EXTRACTED RECORDS below:

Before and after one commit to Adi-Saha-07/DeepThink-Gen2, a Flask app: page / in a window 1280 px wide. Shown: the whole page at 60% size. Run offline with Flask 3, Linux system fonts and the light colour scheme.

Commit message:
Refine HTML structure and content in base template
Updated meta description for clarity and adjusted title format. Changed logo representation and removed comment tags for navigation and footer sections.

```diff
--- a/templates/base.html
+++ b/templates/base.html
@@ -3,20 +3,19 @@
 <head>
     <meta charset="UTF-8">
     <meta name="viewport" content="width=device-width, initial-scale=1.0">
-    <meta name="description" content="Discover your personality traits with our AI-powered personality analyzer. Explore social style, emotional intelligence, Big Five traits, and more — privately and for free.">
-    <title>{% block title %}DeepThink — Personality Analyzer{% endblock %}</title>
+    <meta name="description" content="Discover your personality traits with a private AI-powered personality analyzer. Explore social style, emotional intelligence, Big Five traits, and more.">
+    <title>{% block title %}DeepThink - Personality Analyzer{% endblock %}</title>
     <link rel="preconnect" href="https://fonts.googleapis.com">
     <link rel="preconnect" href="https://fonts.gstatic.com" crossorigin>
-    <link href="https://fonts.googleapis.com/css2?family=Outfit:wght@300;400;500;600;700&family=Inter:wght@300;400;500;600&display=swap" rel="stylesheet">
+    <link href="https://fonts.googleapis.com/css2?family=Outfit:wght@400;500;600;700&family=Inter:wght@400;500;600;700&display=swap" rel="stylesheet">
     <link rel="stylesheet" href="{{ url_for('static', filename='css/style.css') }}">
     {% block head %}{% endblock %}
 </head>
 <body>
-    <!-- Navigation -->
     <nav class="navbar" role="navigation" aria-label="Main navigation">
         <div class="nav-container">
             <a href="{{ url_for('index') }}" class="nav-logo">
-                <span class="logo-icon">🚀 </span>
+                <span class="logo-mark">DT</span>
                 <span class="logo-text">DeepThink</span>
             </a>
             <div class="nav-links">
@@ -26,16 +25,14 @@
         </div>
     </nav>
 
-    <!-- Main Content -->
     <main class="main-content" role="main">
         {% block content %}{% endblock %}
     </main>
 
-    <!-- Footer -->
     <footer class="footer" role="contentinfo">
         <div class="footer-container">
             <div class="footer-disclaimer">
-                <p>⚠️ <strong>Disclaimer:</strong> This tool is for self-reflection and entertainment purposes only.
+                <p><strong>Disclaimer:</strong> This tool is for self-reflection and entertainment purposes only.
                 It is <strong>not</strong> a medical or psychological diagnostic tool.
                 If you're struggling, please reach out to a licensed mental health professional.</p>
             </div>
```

End of EXTRACTED RECORDS.

All of the entries above are to be written out again exactly.

▶ _YOUR SOLUTION_:
Before and after one commit to Adi-Saha-07/DeepThink-Gen2, a Flask app: page / in a window 1280 px wide. Shown: the whole page at 60% size. Run offline with Flask 3, Linux system fonts and the light colour scheme.

Commit message:
Refine HTML structure and content in base template
Updated meta description for clarity and adjusted title format. Changed logo representation and removed comment tags for navigation and footer sections.

```diff
--- a/templates/base.html
+++ b/templates/base.html
@@ -3,20 +3,19 @@
 <head>
     <meta charset="UTF-8">
     <meta name="viewport" content="width=device-width, initial-scale=1.0">
-    <meta name="description" content="Discover your personality traits with our AI-powered personality analyzer. Explore social style, emotional intelligence, Big Five traits, and more — privately and for free.">
-    <title>{% block title %}DeepThink — Personality Analyzer{% endblock %}</title>
+    <meta name="description" content="Discover your personality traits with a private AI-powered personality analyzer. Explore social style, emotional intelligence, Big Five traits, and more.">
+    <title>{% block title %}DeepThink - Personality Analyzer{% endblock %}</title>
     <link rel="preconnect" href="https://fonts.googleapis.com">
     <link rel="preconnect" href="https://fonts.gstatic.com" crossorigin>
-    <link href="https://fonts.googleapis.com/css2?family=Outfit:wght@300;400;500;600;700&family=Inter:wght@300;400;500;600&display=swap" rel="stylesheet">
+    <link href="https://fonts.googleapis.com/css2?family=Outfit:wght@400;500;600;700&family=Inter:wght@400;500;600;700&display=swap" rel="stylesheet">
     <link rel="stylesheet" href="{{ url_for('static', filename='css/style.css') }}">
     {% block head %}{% endblock %}
 </head>
 <body>
-    <!-- Navigation -->
     <nav class="navbar" role="navigation" aria-label="Main navigation">
         <div class="nav-container">
             <a href="{{ url_for('index') }}" class="nav-logo">
-                <span class="logo-icon">🚀 </span>
+                <span class="logo-mark">DT</span>
                 <span class="logo-text">DeepThink</span>
             </a>
             <div class="nav-links">
@@ -26,16 +25,14 @@
         </div>
     </nav>
 
-    <!-- Main Content -->
     <main class="main-content" role="main">
         {% block content %}{% endblock %}
     </main>
 
-    <!-- Footer -->
     <footer class="footer" role="contentinfo">
         <div class="footer-container">
             <div class="footer-disclaimer">
-                <p>⚠️ <strong>Disclaimer:</strong> This tool is for self-reflection and entertainment purposes only.
+                <p><strong>Disclaimer:</strong> This tool is for self-reflection and entertainment purposes only.
                 It is <strong>not</strong> a medical or psychological diagnostic tool.
                 If you're struggling, please reach out to a licensed mental health professional.</p>
             </div>
```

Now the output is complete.